Finding comfort in uncertainty
1/ Plan well
Our inability to anticipate the next event should not deter us from planning smart. In fact, there are no guarantees that things will go exactly as you expect. It is best to focus on scenarios that can serve a purpose, rather than ones that are rigidly correct. A calculated variability will give us a chance to feel confident and prepared next time life throws you curveballs.
Positivity and faith in the process are the best foundations here. Having said that, the fact that a desirable outcome might simply not be possible should also not be ignored. A negative outcome is necessary to best prepare us for avoiding it in the future. While it might be counterproductive to focus on these bad scenarios, an objective analysis of your risks will come in handy in any line of work.
For example, rather than worrying about a potential redundancy, channel your energy towards looking at alternative ways to make a living. When making plans, focus on the immediate future. The further ahead you leap in your planning, the murkier the waters get and, therefore, the more intimidating the distant future you try to grasp.
2/ Do not believe everything you think
Our thoughts and feelings are created by our mind. So, the reality we live in is not just the objective circumstances we are surrounded by, but also all the feels and filters of perception. Unfortunately, the human brain is programmed to exaggerate and paint the most extreme scenarios. This is a deeply seated evolutionary trait which goes back to our prehistoric ancestors, whose survival was based on assuming danger even where there was none to be found and there was little scope for new experiences.
Positive mindset is a mental muscle that should be exercised to help us nip those negative thoughts in the bud.
Our task is to learn to draw the line for where our objective reality ends and our imagination begins. This is the foundation of a positive mindset. “Focus on the good things” is a mental muscle that can be trained just like any other. It can and should be exercised to help us nip those negative thoughts in the bud.
It is not just that excessive anxiety hasn’t done anyone any good. By ruminating we emotionally invite those situations to take place. We end up grieving the things we have not even lost, reacting to events which have not yet taken place. While this might be an acceptable reaction to a well-orchestrated fictional plot in your favourite book, it is a whole other matter when it amplifies your own unfounded fear and sense of being threatened.
3/ Stay in the moment
It is not confidence that is the opposite of uncertainty but presence in this moment.

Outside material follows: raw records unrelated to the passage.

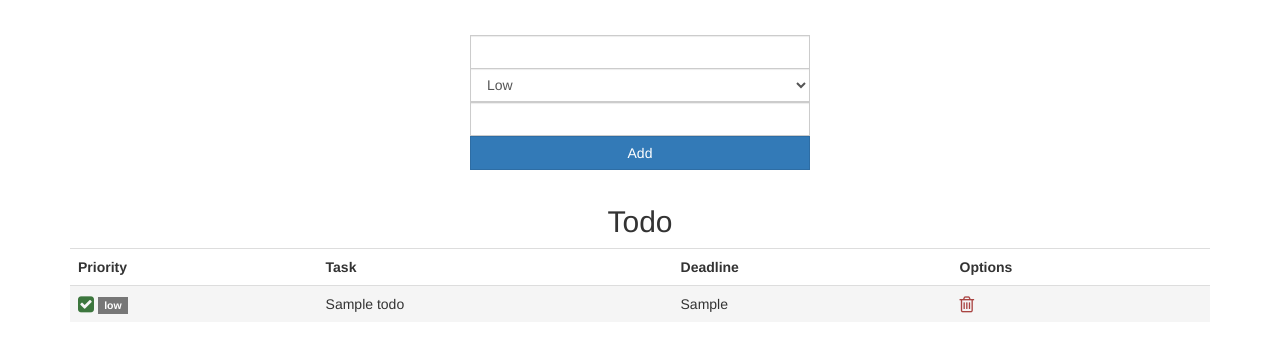
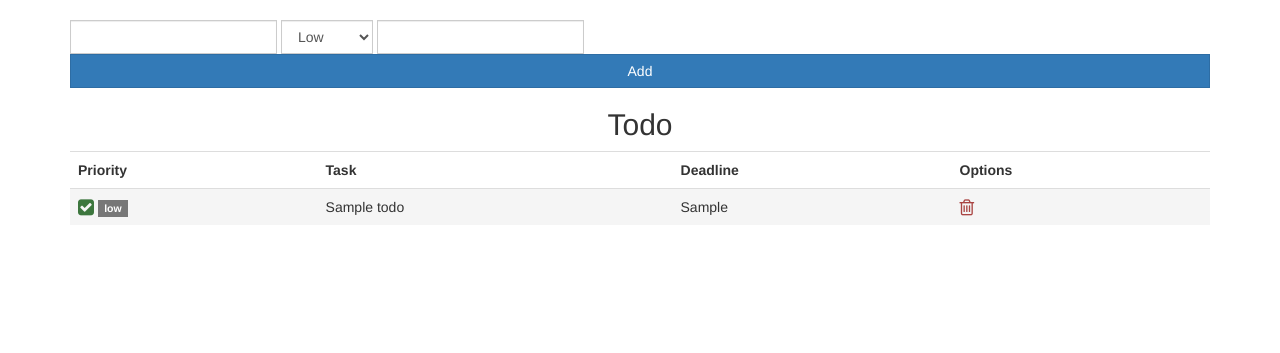
Before and after one commit to fisle/flaskdo, a Flask app: page / in a window 1280 px wide. Shown: the part 52-405 px from the top of the page. Run offline with Flask 2, Linux system fonts and the light colour scheme; a user stored in the database is signed in; tables that the repository leaves empty hold one stand-in row (values such as "Sample post"); some libraries are stand-ins or nearby versions.

Commit message:
remove flash, add inline form

```diff
--- a/app/templates/index.html
+++ b/app/templates/index.html
@@ -1,7 +1,7 @@
 {% extends "base.html" %}
 {% block content %}
 
-<form action="" method="post" class="form-signin">
+<form action="" method="post" class="form-inline">
   {% for error in form.errors %}
     <div class="alert alert-info">Please insert {{error}}</div>
   {% endfor %}
--- a/app/views.py
+++ b/app/views.py
@@ -36,7 +36,6 @@ def delete(id):
   todo = Todo(id = id, user = g.user.id)
   Todo.query.filter_by(id = id, user = g.user.id).delete()
   db.session.commit()
-  flash('Entry deleted')
   return redirect(url_for('index'))
 
 @app.route('/done/<int:id>/')
@@ -45,7 +44,6 @@ def done(id):
   todo = Todo(id = id, user = g.user.id, priority = 0)
   db.session.merge(todo)
   db.session.commit()
-  flash('Entry marked as done')
   return redirect(url_for('index'))
 
 @app.route('/signup', methods = ['GET', 'POST'])
```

Rather than focusing on something daunting or simply unknown in our future, we can instead concentrate on our breath and the physical sensations in our body.
Even when we lose control, we are always have our valuable attention to come back to. It is up to us what we direct it to: whether it is your endless chain of social media notifications, fantasies around your future or the things happening in your present. By returning to the here and now we reclaim our peace and install a healthy impartiality to external worries.
4/ Seek stability within yourself
The Stoics would have suggested to rely on the things you can control. As you might suspect, the only area of our life which we do have such control over is ourselves. We can control our thoughts, words, behaviour but never the lives of others and external circumstances. Romanian poet Paul Celan believed that all the most important decisions should be taken by ourselves.
This mindset is key to appreciating the wisdom of the ancient Indian rishis who believed that any certainty is negative. According to these ancient sages, a desire to organise our future makes life akin to an automatic mechanism. Only the unknown can make people turn on their intellect, creative abilities and intuition. Only ambivalence can lead to technological innovation and the creation of phenomenal art, transformational music and genius literature.